◆ **Records for this task**:
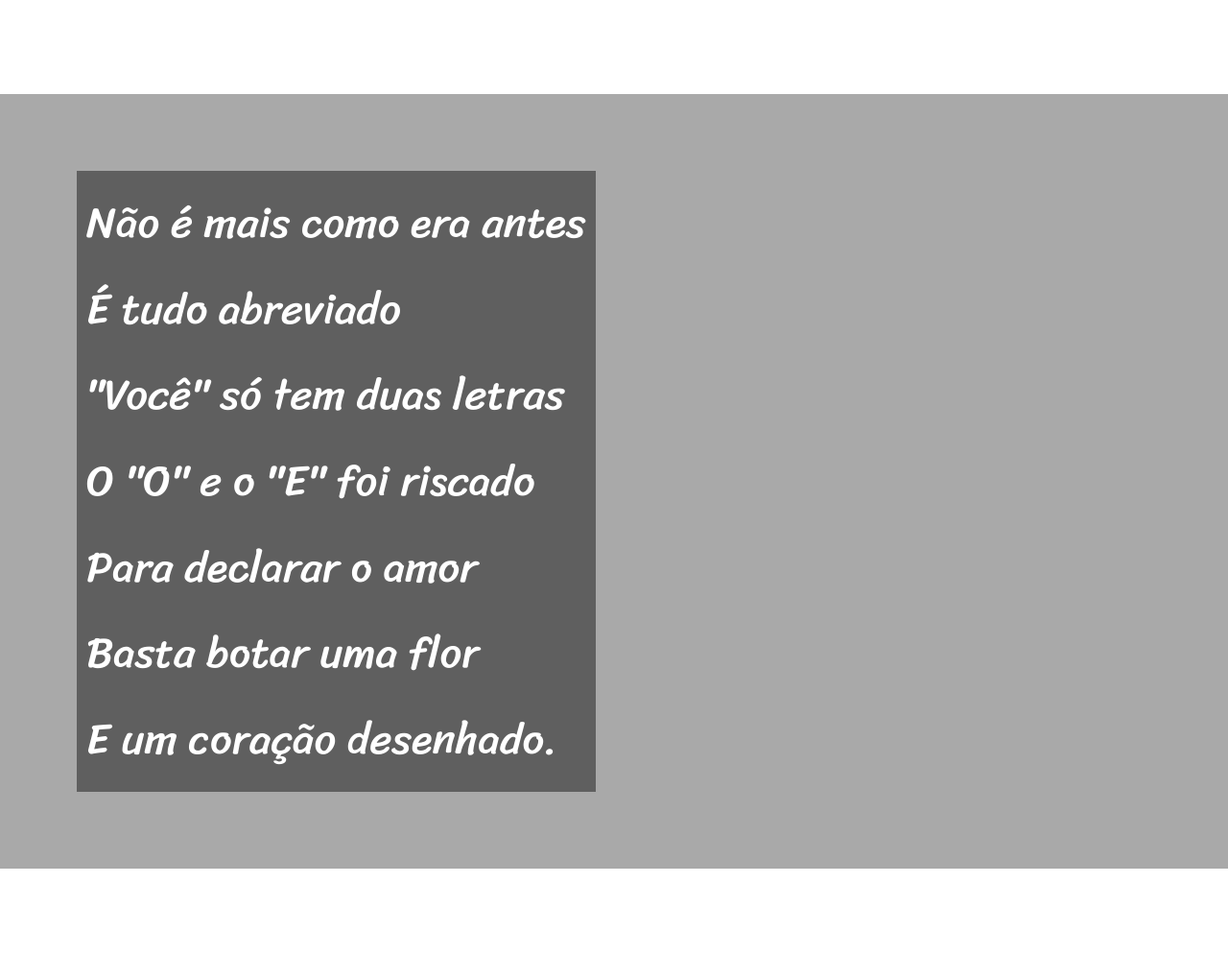
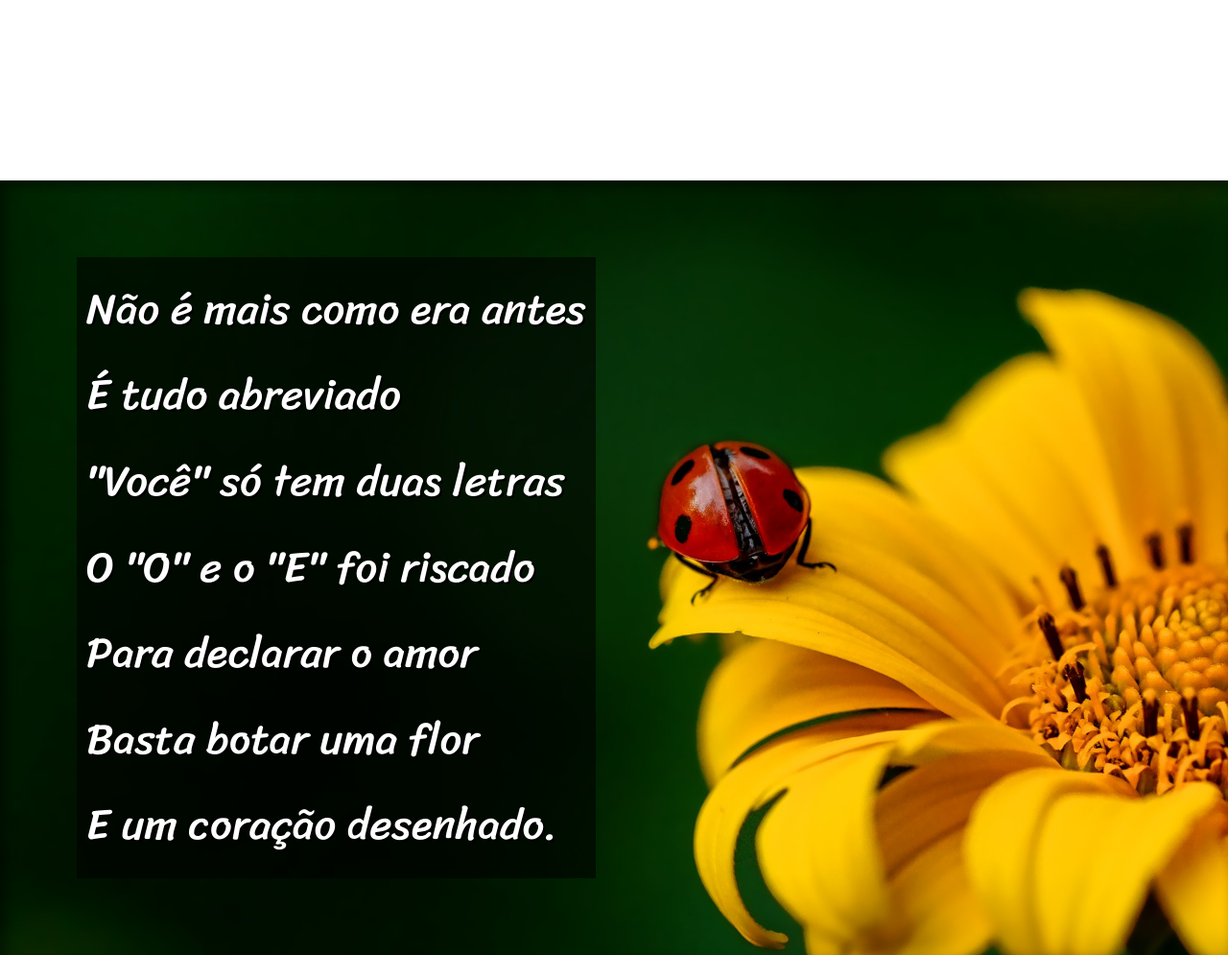
Before and after one commit to LuizaCaceres/html-css, a plain HTML site: page exercicios/desafios/index.html in a window 1280 px wide. Shown: the part 943-1938 px from the top of the page at 96% size. Drawn offline with Linux system fonts and the light colour scheme.

Commit message:
site pronto

```diff
--- a/exercicios/desafios/estilo/style.css
+++ b/exercicios/desafios/estilo/style.css
@@ -49,18 +49,33 @@ section {
     font-family: var(--font3);
     font-size: 3.5vw;
 }
+section > p {
+   padding-bottom: 2em;
+}
 section.normal{
     background-color: white;
     color: black;
 }
 section.imagem{
-    color: white
+    color: white;
+    box-shadow: inset 6px 6px 13px 0px rgba(0, 0, 0, 0.479);
+    background-size: cover;
+    background-attachment: fixed;
 }
 section.imagem> p{
     display: inline-block;
-    background-color: rgba(0, 0, 0, 0.438);
+    background-color: rgba(0, 0, 0, 0.575);
     padding: 10px;
+    text-shadow: 2px 2px 0px black;
 
+}
+section#img01{
+   background-image: url(../d012/imagens/background001.jpg);
+   background-position: right center;
+}
+section#img02{
+   background-image: url(../d012/imagens/background002.jpg);
+   background-position:right center;
 }
 footer{
     background-color:black;
--- a/exercicios/desafios/index.html
+++ b/exercicios/desafios/index.html
@@ -26,7 +26,7 @@
         </p>
     </section>
 
-    <section class="imagem">
+    <section class="imagem" id="img01">
         <p>
             Não é mais como era antes <br>
             É tudo abreviado <br>
@@ -60,7 +60,7 @@
         </p>
     </section>
 
-    <section class="imagem">
+    <section class="imagem" id="img02">
         <p>
             Tenho saudade das cartas <br>
             Escritas com a própria mão <br>
```
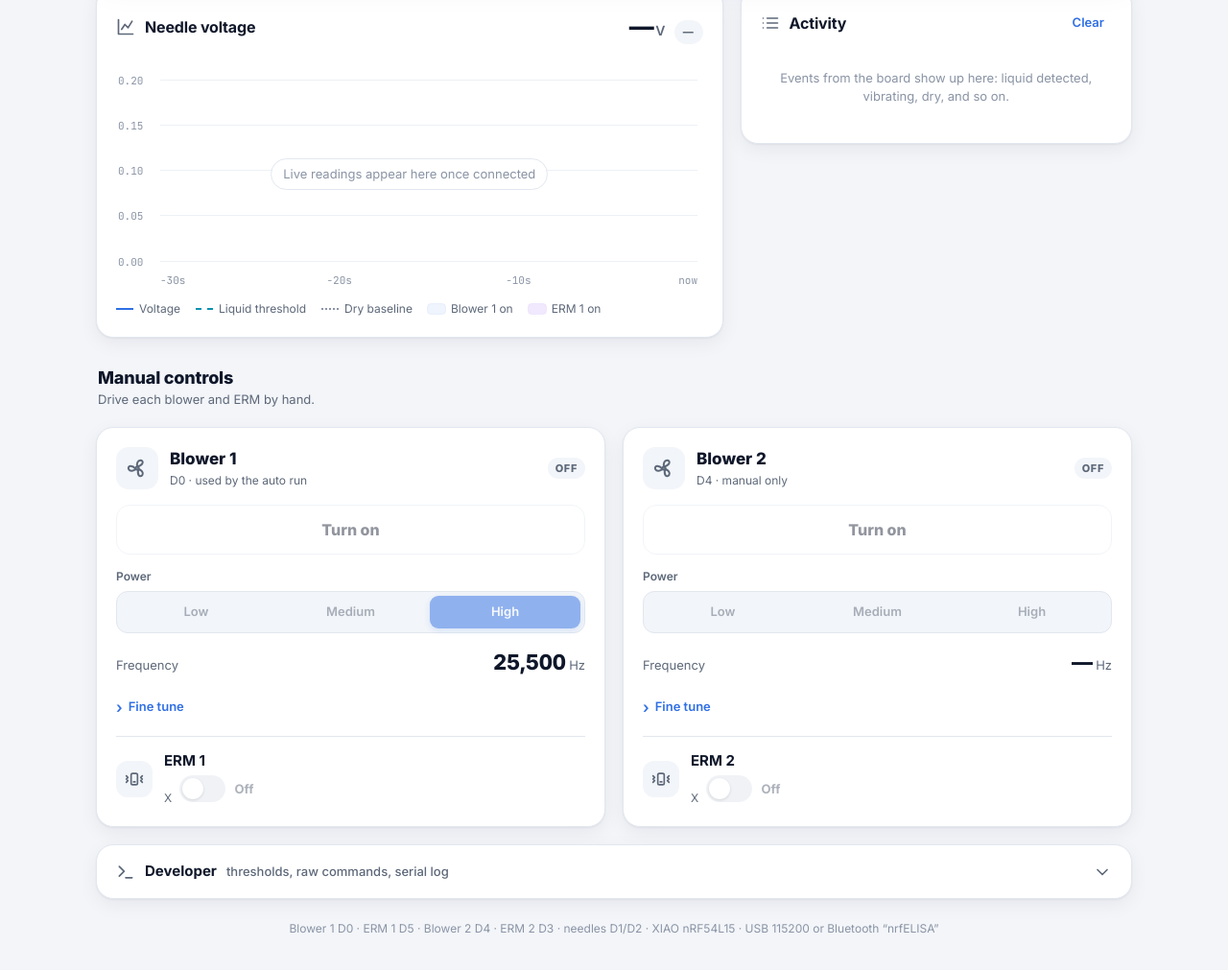
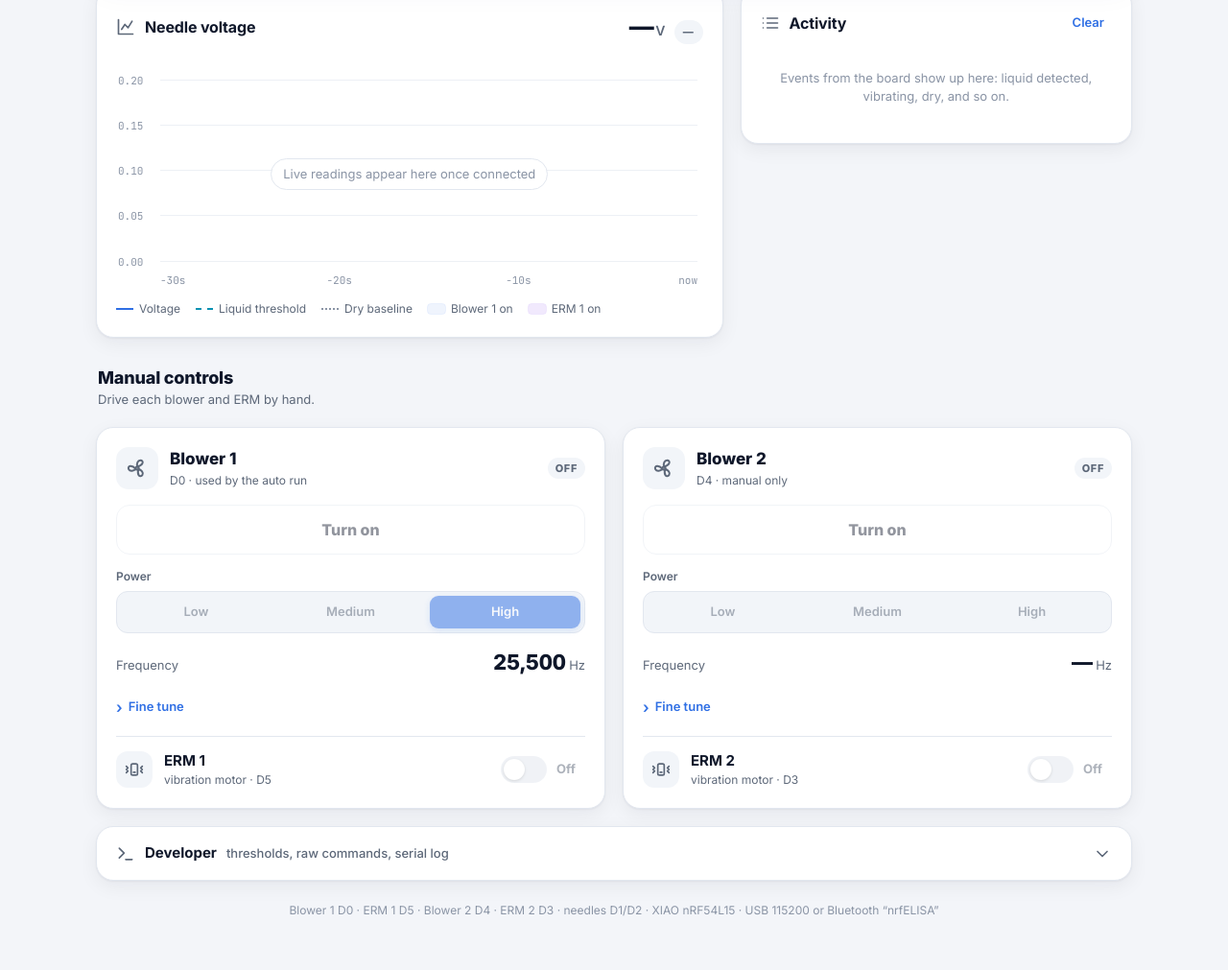
Before and after one commit to YopalCodes/ublower-control, a plain HTML site: page index.html in a window 1280 px wide. Shown: the part 1082-2093 px from the top of the page at 96% size. Drawn offline with Linux system fonts and the light colour scheme.

Commit message:
Fix ERM pin labels (temporary swap: ERM 1 D5, ERM 2 D3)

```diff
--- a/index.html
+++ b/index.html
@@ -685,7 +685,7 @@
         </details>
         <div class="erm-row" id="erm1Row">
           <div class="who"><span class="ico"><svg class="i shake"><use href="#i-vibe"/></svg></span>
-            <div><div style="font-weight:700">ERM 1</div><div class="unit-sub">X
+            <div><div style="font-weight:700">ERM 1</div><div class="unit-sub">vibration motor · D5</div></div></div>
           <button id="ermBtn" class="switch" role="switch" aria-checked="false" aria-label="ERM 1" data-need="manual1"><span class="trk"></span><span class="st">Off</span></button>
         </div>
       </div>
@@ -728,7 +728,7 @@
         </details>
         <div class="erm-row" id="erm2Row">
           <div class="who"><span class="ico"><svg class="i shake"><use href="#i-vibe"/></svg></span>
-            <div><div style="font-weight:700">ERM 2</div><div class="unit-sub">X
+            <div><div style="font-weight:700">ERM 2</div><div class="unit-sub">vibration motor · D3</div></div></div>
           <button id="erm2Btn" class="switch" role="switch" aria-checked="false" aria-label="ERM 2" data-need="link"><span class="trk"></span><span class="st">Off</span></button>
         </div>
       </div>
```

◆ **What the exercise asks**:
Return every entry above exactly as written, with no pictures included.

◆ **Reply to the exercise**:
Before and after one commit to LuizaCaceres/html-css, a plain HTML site: page exercicios/desafios/index.html in a window 1280 px wide. Shown: the part 943-1938 px from the top of the page at 96% size. Drawn offline with Linux system fonts and the light colour scheme.

Commit message:
site pronto

```diff
--- a/exercicios/desafios/estilo/style.css
+++ b/exercicios/desafios/estilo/style.css
@@ -49,18 +49,33 @@ section {
     font-family: var(--font3);
     font-size: 3.5vw;
 }
+section > p {
+   padding-bottom: 2em;
+}
 section.normal{
     background-color: white;
     color: black;
 }
 section.imagem{
-    color: white
+    color: white;
+    box-shadow: inset 6px 6px 13px 0px rgba(0, 0, 0, 0.479);
+    background-size: cover;
+    background-attachment: fixed;
 }
 section.imagem> p{
     display: inline-block;
-    background-color: rgba(0, 0, 0, 0.438);
+    background-color: rgba(0, 0, 0, 0.575);
     padding: 10px;
+    text-shadow: 2px 2px 0px black;
 
+}
+section#img01{
+   background-image: url(../d012/imagens/background001.jpg);
+   background-position: right center;
+}
+section#img02{
+   background-image: url(../d012/imagens/background002.jpg);
+   background-position:right center;
 }
 footer{
     background-color:black;
--- a/exercicios/desafios/index.html
+++ b/exercicios/desafios/index.html
@@ -26,7 +26,7 @@
         </p>
     </section>
 
-    <section class="imagem">
+    <section class="imagem" id="img01">
         <p>
             Não é mais como era antes <br>
             É tudo abreviado <br>
@@ -60,7 +60,7 @@
         </p>
     </section>
 
-    <section class="imagem">
+    <section class="imagem" id="img02">
         <p>
             Tenho saudade das cartas <br>
             Escritas com a própria mão <br>
```
Before and after one commit to YopalCodes/ublower-control, a plain HTML site: page index.html in a window 1280 px wide. Shown: the part 1082-2093 px from the top of the page at 96% size. Drawn offline with Linux system fonts and the light colour scheme.

Commit message:
Fix ERM pin labels (temporary swap: ERM 1 D5, ERM 2 D3)

```diff
--- a/index.html
+++ b/index.html
@@ -685,7 +685,7 @@
         </details>
         <div class="erm-row" id="erm1Row">
           <div class="who"><span class="ico"><svg class="i shake"><use href="#i-vibe"/></svg></span>
-            <div><div style="font-weight:700">ERM 1</div><div class="unit-sub">X
+            <div><div style="font-weight:700">ERM 1</div><div class="unit-sub">vibration motor · D5</div></div></div>
           <button id="ermBtn" class="switch" role="switch" aria-checked="false" aria-label="ERM 1" data-need="manual1"><span class="trk"></span><span class="st">Off</span></button>
         </div>
       </div>
@@ -728,7 +728,7 @@
         </details>
         <div class="erm-row" id="erm2Row">
           <div class="who"><span class="ico"><svg class="i shake"><use href="#i-vibe"/></svg></span>
-            <div><div style="font-weight:700">ERM 2</div><div class="unit-sub">X
+            <div><div style="font-weight:700">ERM 2</div><div class="unit-sub">vibration motor · D3</div></div></div>
           <button id="erm2Btn" class="switch" role="switch" aria-checked="false" aria-label="ERM 2" data-need="link"><span class="trk"></span><span class="st">Off</span></button>
         </div>
       </div>
```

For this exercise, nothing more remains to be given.